This useful resource offers a theoretical basis for cognitive assessment at the bedside or in the clinic, and a practical guide to taking an appropriate history and examining patients presenting with cognitive disorders. This edition also includes the latest version of Addenbrooke's Cognitive Examination III (ACE-III), and 16 case histories on a variety of cognitive disorders illustrating the method of assessment and how to use the ACE-III in clinical practice. In addition, the appendix outlines the range of formal tests commonly used in neuropsychological practice.
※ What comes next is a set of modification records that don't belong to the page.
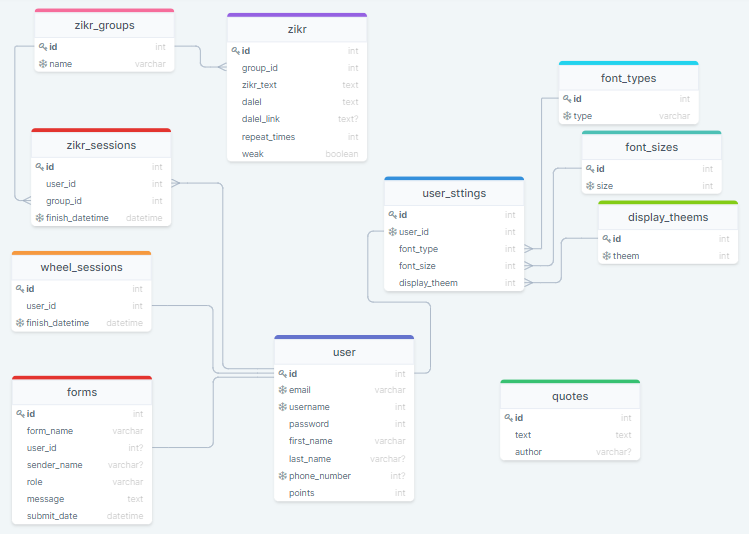
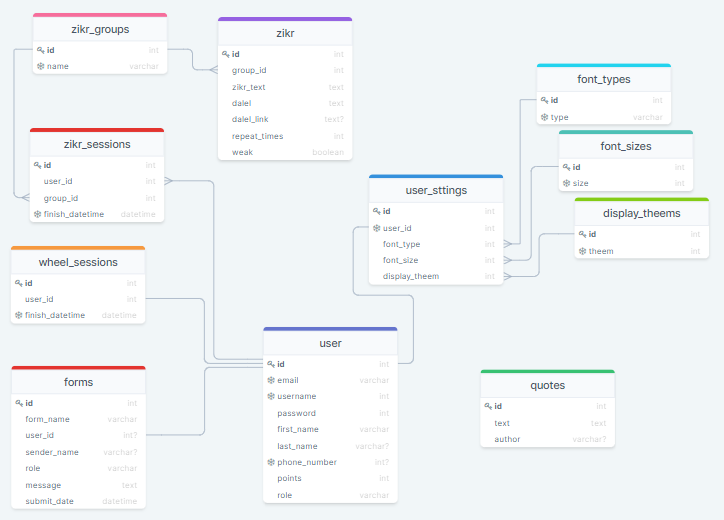
enhance docs

diff --git a/docs/user.md b/docs/user.md
@@ -10,5 +10,6 @@
 | password | STRING | A Password is the secret keyword of the user. A Password is used for user authentication. A Password is NOT UNIQUE, REQUIRED. |
 | first\_name | STRING | First name of the owner of the account. useful for interaction with the user via emails.  NOT UNIQUE, REQUIRED. |
 | last\_name | STRING | Last name of the owner of the account. useful for interaction with the user via emails.  NOT UNIQUE, REQUIRED. |
-| phone\_number | STRING | A phone\_number is the phone number the user used for communication with the user. A phone\_number is UNIQUE, NOT REQUIRED. |
+| phone\_number | STRING | A Phone\_number is the phone number the user used for communication with the user. A Phone\_number is UNIQUE, NOT REQUIRED. |
 | points | INT | Points are the number of points the user got while using the app. Points are NOT UNIQUE, REQUIRED, CHANGING.|
+| role | STRING | A Role indicate the permission the user has, and what resources to access. A Role are NOT UNIQUE, REQUIRED, CHANGING.|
Professor John R. Hodges works at the Brain & Mind Centre at the University of Sydney in New South Wales, Australia. He has a particular interest in memory, language and early onset dementia syndromes. He has authored over 300 peer reviewed papers and approximately 100 chapters and reviews. Professor Hodges has written books on transient amnesia, and cognitive assessment for clinicians, and co-authored, with Dr Berrios, a book on memory disorders and psychiatric practice. He recently edited the first textbook dedicated to early onset dementia syndromes. He was the founding co-editor of Neurocase and is now associate editor of Brain. He has also lectured extensively around the world.